WHAT YOU HAVE TO DO: Return each line below holding the string "account".

PROVIDED RECORDS:
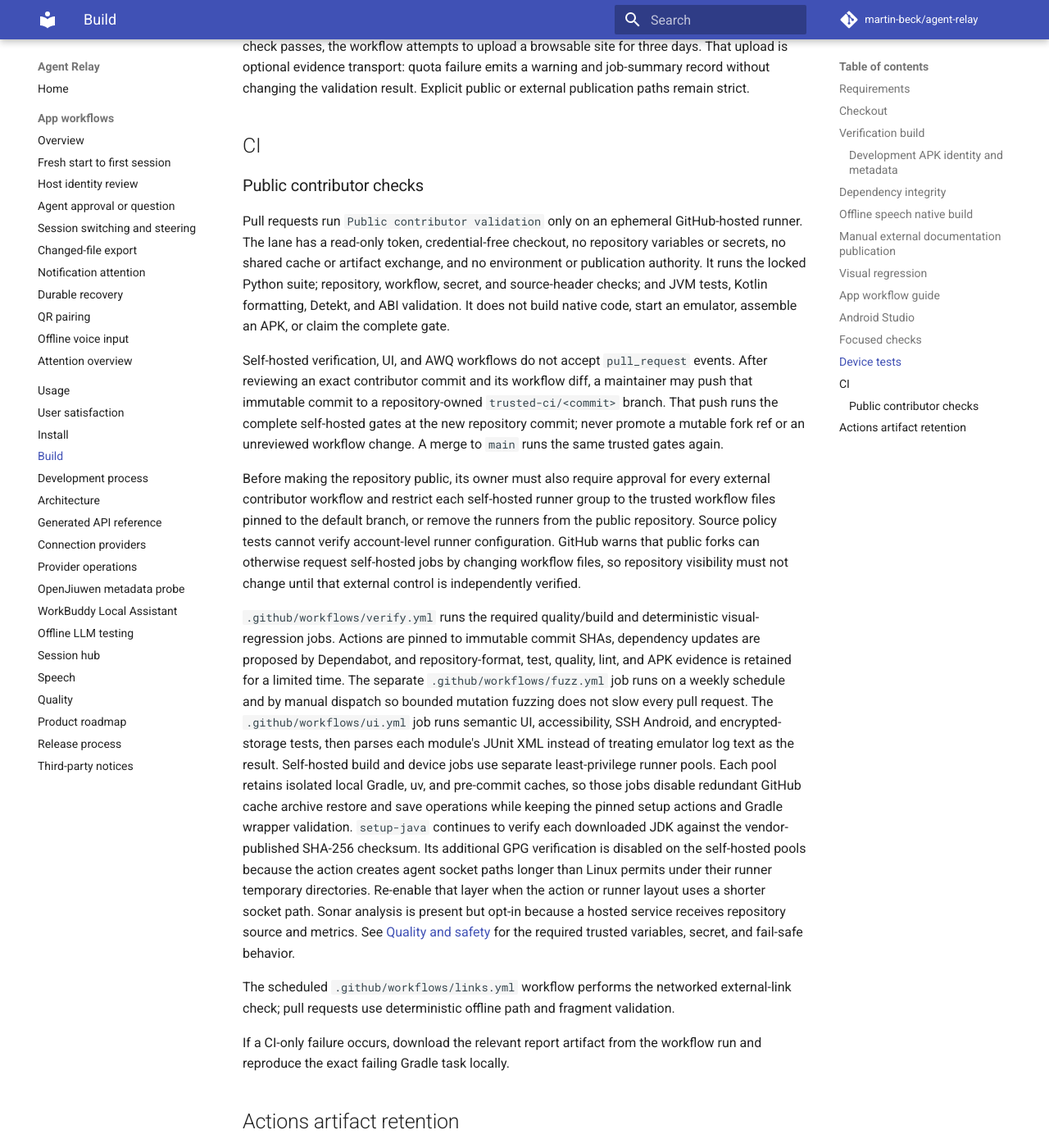
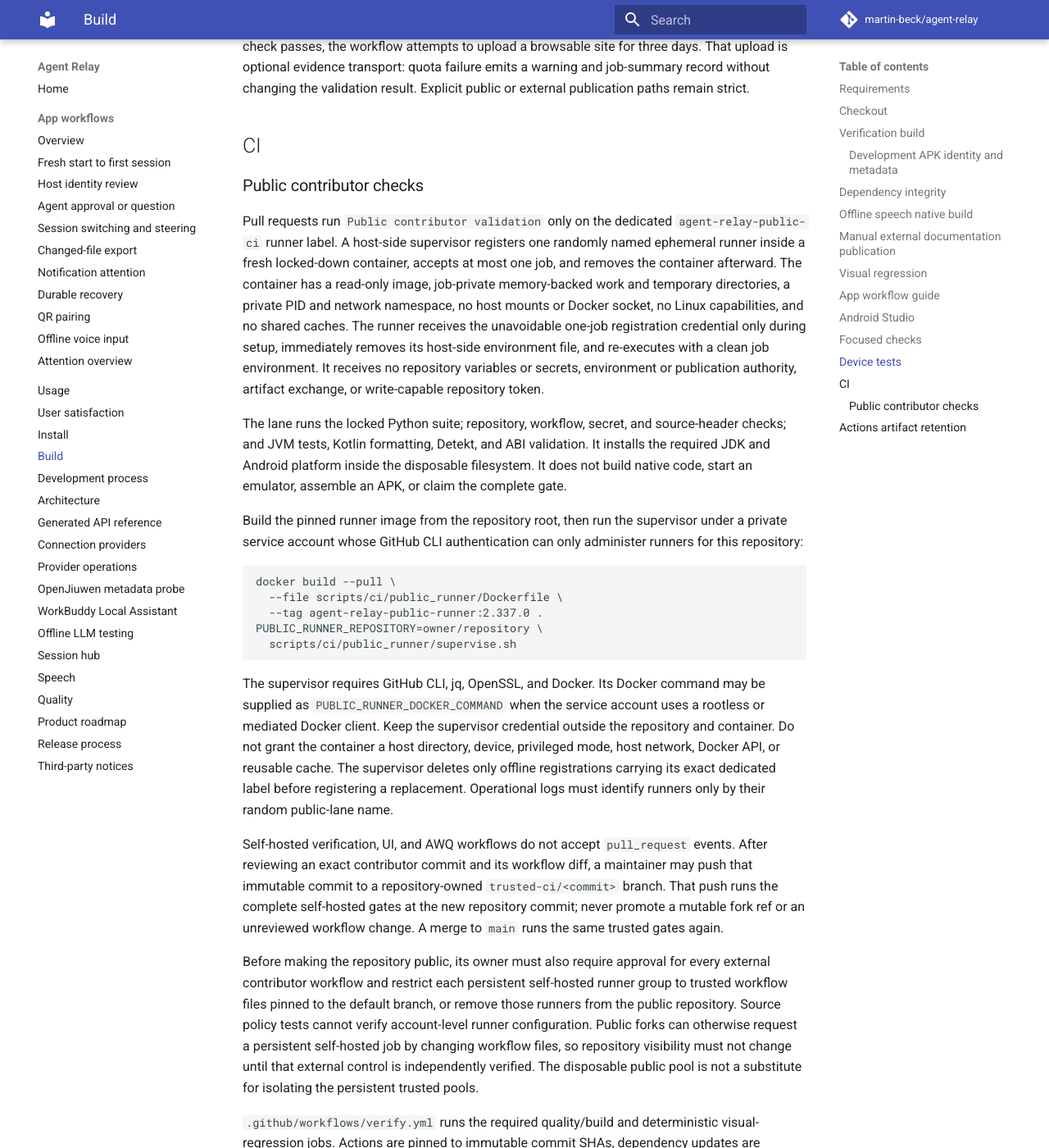
Before and after one commit to martin-beck/agent-relay, an MkDocs documentation site: the page built from docs/BUILDING.md, in a window 1280 px wide and 1400 px high, scrolled down 8510 px. Shown: the whole window at 82% size. Built offline with MkDocs 1.6.1 and Material for MkDocs 9.7.7, drawn with Linux system fonts in a browser that asks for light colours; comment, search, counter and statistics services are not loaded.

Commit message:
ci: add disposable public runner pool
Signed-off-by: martin-beck <24471267+martin-beck@users.noreply.github.com>

````diff
--- a/docs/BUILDING.md
+++ b/docs/BUILDING.md
@@ -417,12 +417,38 @@ result. Explicit public or external publication paths remain strict.
 
 ### Public contributor checks
 
-Pull requests run `Public contributor validation` only on an ephemeral GitHub-hosted runner. The
-lane has a read-only token, credential-free checkout, no repository variables or secrets, no shared
-cache or artifact exchange, and no environment or publication authority. It runs the locked Python
-suite; repository, workflow, secret, and source-header checks; and JVM tests, Kotlin formatting,
-Detekt, and ABI validation. It does not build native code, start an emulator, assemble an APK, or
-claim the complete gate.
+Pull requests run `Public contributor validation` only on the dedicated `agent-relay-public-ci`
+runner label. A host-side supervisor registers one randomly named ephemeral runner inside a fresh
+locked-down container, accepts at most one job, and removes the container afterward. The container
+has a read-only image, job-private memory-backed work and temporary directories, a private PID and
+network namespace, no host mounts or Docker socket, no Linux capabilities, and no shared caches.
+The runner receives the unavoidable one-job registration credential only during setup, immediately
+removes its host-side environment file, and re-executes with a clean job environment. It receives no
+repository variables or secrets,
+environment or publication authority, artifact exchange, or write-capable repository token.
+
+The lane runs the locked Python suite; repository, workflow, secret, and source-header checks; and
+JVM tests, Kotlin formatting, Detekt, and ABI validation. It installs the required JDK and Android
+platform inside the disposable filesystem. It does not build native code, start an emulator,
+assemble an APK, or claim the complete gate.
+
+Build the pinned runner image from the repository root, then run the supervisor under a private
+service account whose GitHub CLI authentication can only administer runners for this repository:
+
+```bash
+docker build --pull \
+  --file scripts/ci/public_runner/Dockerfile \
+  --tag agent-relay-public-runner:2.337.0 .
+PUBLIC_RUNNER_REPOSITORY=owner/repository \
+  scripts/ci/public_runner/supervise.sh
+```
+
+The supervisor requires GitHub CLI, jq, OpenSSL, and Docker. Its Docker command may be supplied as
+`PUBLIC_RUNNER_DOCKER_COMMAND` when the service account uses a rootless or mediated Docker client.
+Keep the supervisor credential outside the repository and container. Do not grant the container a
+host directory, device, privileged mode, host network, Docker API, or reusable cache. The supervisor
+deletes only offline registrations carrying its exact dedicated label before registering a
+replacement. Operational logs must identify runners only by their random public-lane name.
 
 Self-hosted verification, UI, and AWQ workflows do not accept `pull_request` events. After reviewing
 an exact contributor commit and its workflow diff, a maintainer may push that immutable commit to a
@@ -431,11 +457,12 @@ new repository commit; never promote a mutable fork ref or an unreviewed workflo
 `main` runs the same trusted gates again.
 
 Before making the repository public, its owner must also require approval for every external
-contributor workflow and restrict each self-hosted runner group to the trusted workflow files pinned
-to the default branch, or remove the runners from the public repository. Source policy tests cannot
-verify account-level runner configuration. GitHub warns that public forks can otherwise request
-self-hosted jobs by changing workflow files, so repository visibility must not change until that
-external control is independently verified.
+contributor workflow and restrict each persistent self-hosted runner group to trusted workflow files
+pinned to the default branch, or remove those runners from the public repository. Source policy
+tests cannot verify account-level runner configuration. Public forks can otherwise request a
+persistent self-hosted job by changing workflow files, so repository visibility must not change
+until that external control is independently verified. The disposable public pool is not a
+substitute for isolating the persistent trusted pools.
 
 `.github/workflows/verify.yml` runs the required quality/build and deterministic
 visual-regression jobs. Actions are
````
Also changed, not shown: 6 other files.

YOUR RESPONSE:
+service account whose GitHub CLI authentication can only administer runners for this repository:
+`PUBLIC_RUNNER_DOCKER_COMMAND` when the service account uses a rootless or mediated Docker client.
-verify account-level runner configuration. GitHub warns that public forks can otherwise request
+tests cannot verify account-level runner configuration. Public forks can otherwise request a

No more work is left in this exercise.